Exercise prompt: Locate the line that contains "the estate runs". Reproduce it and all following lines up to the end of the material, exactly and with nothing added.

-- Opening Marker --

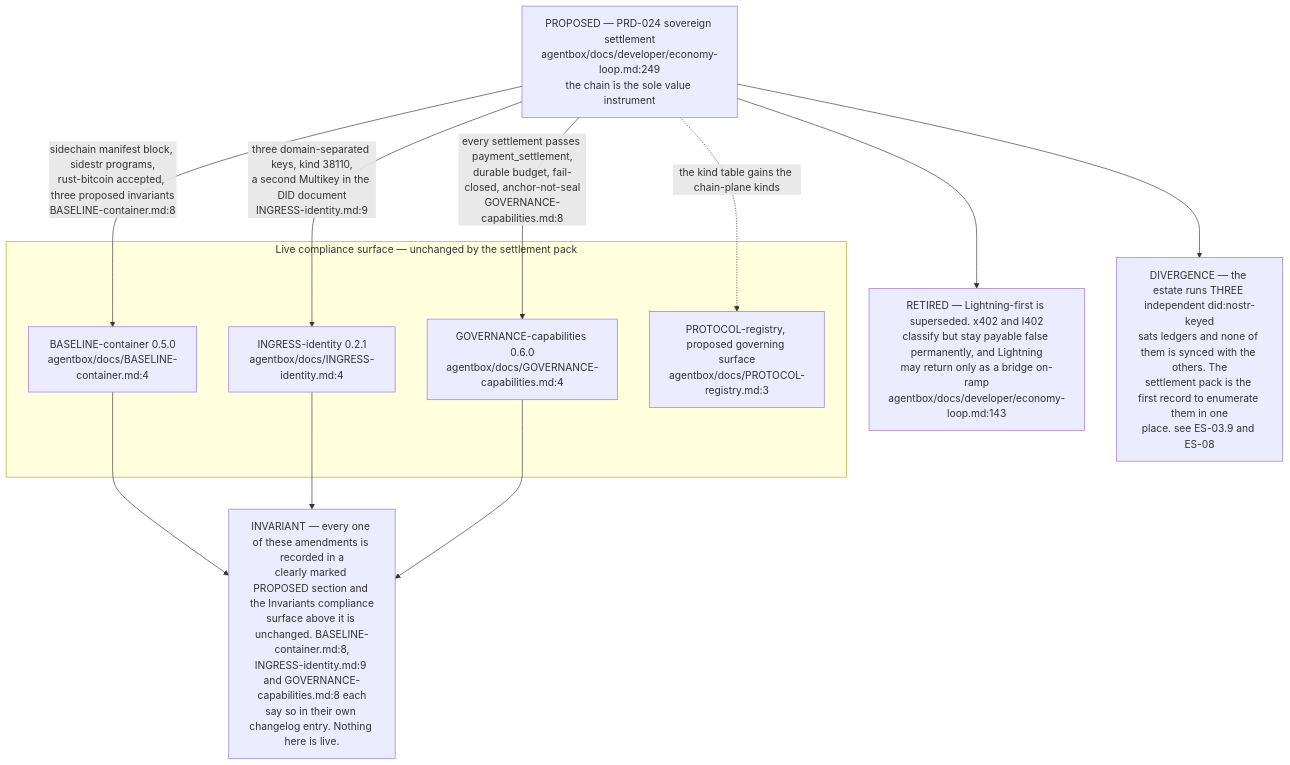
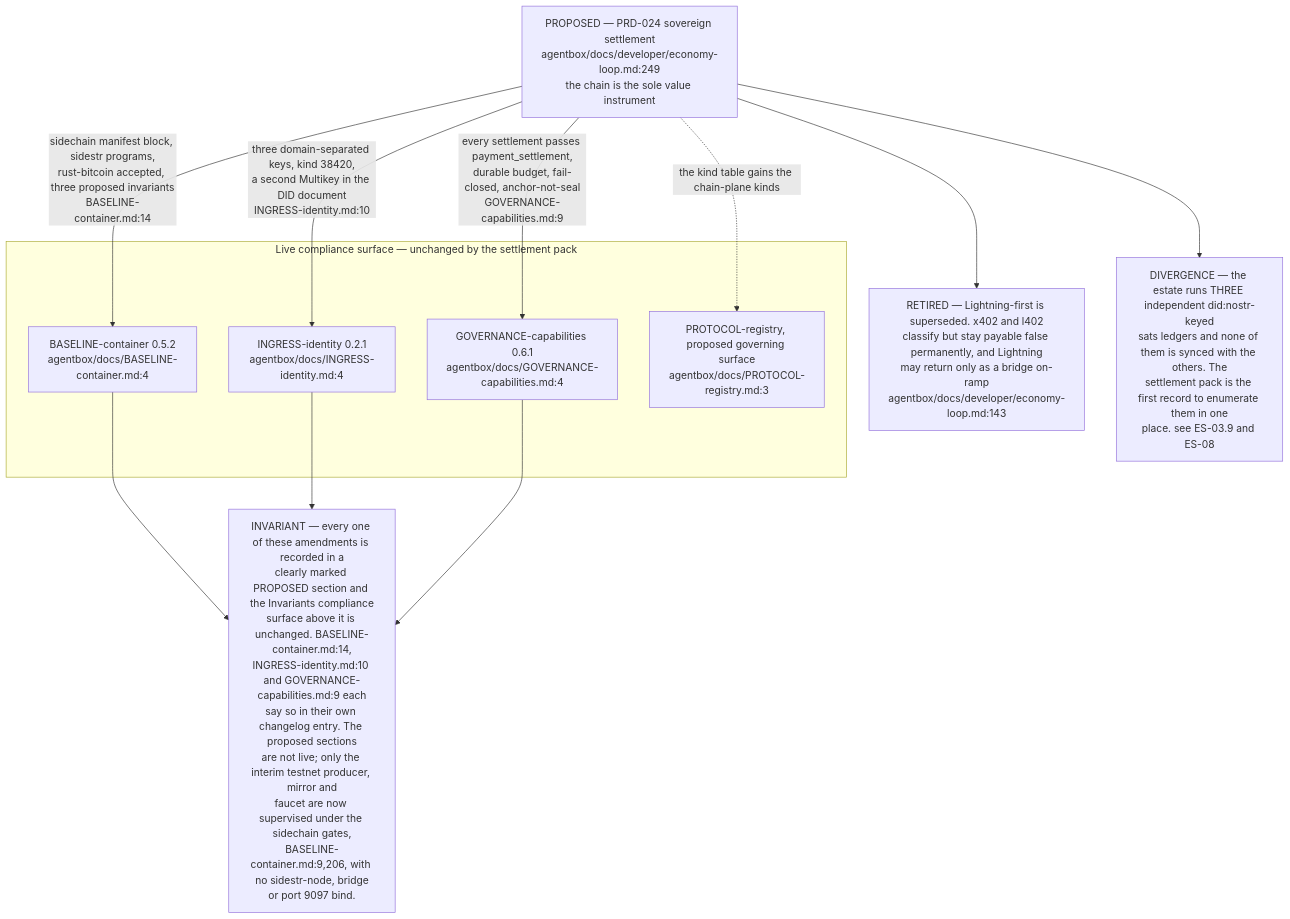
One commit to DreamLab-AI/VisionFlow changed the eighth of 8 diagrams in docs/diagrams/estate/01-estate-topology.md. Above: the diagram before and after it, drawn with Mermaid. The commit also changed other lines of this file and 94 other files, not shown here.

First line of the commit message:
docs(diagrams): re-verify 130 topics against 2 October HEADs

````diff
--- a/docs/diagrams/estate/01-estate-topology.md
+++ b/docs/diagrams/estate/01-estate-topology.md
@@ -302,27 +303,27 @@
 ```mermaid
 flowchart TB
     subgraph LIVE["Live compliance surface — unchanged by the settlement pack"]
-        BC["BASELINE-container 0.5.0<br/>agentbox/docs/BASELINE-container.md:4"]
+        BC["BASELINE-container 0.5.2<br/>agentbox/docs/BASELINE-container.md:4"]
         IG["INGRESS-identity 0.2.1<br/>agentbox/docs/INGRESS-identity.md:4"]
-        GC["GOVERNANCE-capabilities 0.6.0<br/>agentbox/docs/GOVERNANCE-capabilities.md:4"]
+        GC["GOVERNANCE-capabilities 0.6.1<br/>agentbox/docs/GOVERNANCE-capabilities.md:4"]
         PR["PROTOCOL-registry, proposed governing surface<br/>agentbox/docs/PROTOCOL-registry.md:3"]
     end
 
     PRD["PROPOSED — PRD-024 sovereign settlement<br/>agentbox/docs/developer/economy-loop.md:249<br/>the chain is the sole value instrument"]
 
-    PRD -->|"sidechain manifest block, sidestr programs,<br/>rust-bitcoin accepted, three proposed invariants<br/>BASELINE-container.md:8"| BC
-    PRD -->|"three domain-separated keys, kind 38110,<br/>a second Multikey in the DID document<br/>INGRESS-identity.md:9"| IG
-    PRD -->|"every settlement passes payment_settlement,<br/>durable budget, fail-closed, anchor-not-seal<br/>GOVERNANCE-capabilities.md:8"| GC
+    PRD -->|"sidechain manifest block, sidestr programs,<br/>rust-bitcoin accepted, three proposed invariants<br/>BASELINE-container.md:14"| BC
+    PRD -->|"three domain-separated keys, kind 38420,<br/>a second Multikey in the DID document<br/>INGRESS-identity.md:10"| IG
+    PRD -->|"every settlement passes payment_settlement,<br/>durable budget, fail-closed, anchor-not-seal<br/>GOVERNANCE-capabilities.md:9"| GC
     PRD -.->|"the kind table gains the chain-plane kinds"| PR
 
     RET["RETIRED — Lightning-first is superseded. x402 and l402<br/>classify but stay payable false permanently, and Lightning<br/>may return only as a bridge on-ramp<br/>agentbox/docs/developer/economy-loop.md:143"]
     PRD --> RET
 
-    INV["INVARIANT — every one of these amendments is recorded in a<br/>clearly marked PROPOSED section and the Invariants compliance<br/>surface above it is unchanged. BASELINE-container.md:8,<br/>INGRESS-identity.md:9 and GOVERNANCE-capabilities.md:8 each<br/>say so in their own changelog entry. Nothing here is live."]
+    INV["INVARIANT — every one of these amendments is recorded in a<br/>clearly marked PROPOSED section and the Invariants compliance<br/>surface above it is unchanged. BASELINE-container.md:14,<br/>INGRESS-identity.md:10 and GOVERNANCE-capabilities.md:9 each<br/>say so in their own changelog entry. The proposed sections<br/>are not live; only the interim testnet producer, mirror and<br/>faucet are now supervised under the sidechain gates,<br/>BASELINE-container.md:9,206, with no sidestr-node, bridge<br/>or port 9097 bind."]
     BC --> INV
     IG --> INV
     GC --> INV
 
     LEDG["DIVERGENCE — the estate runs THREE independent did:nostr-keyed<br/>sats ledgers and none of them is synced with the others. The<br/>settlement pack is the first record to enumerate them in one<br/>place. see ES-03.9 and ES-08"]
     PRD --> LEDG
 ```
````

-- Closing Marker --

Result:
     LEDG["DIVERGENCE — the estate runs THREE independent did:nostr-keyed<br/>sats ledgers and none of them is synced with the others. The<br/>settlement pack is the first record to enumerate them in one<br/>place. see ES-03.9 and ES-08"]
     PRD --> LEDG
 ```
````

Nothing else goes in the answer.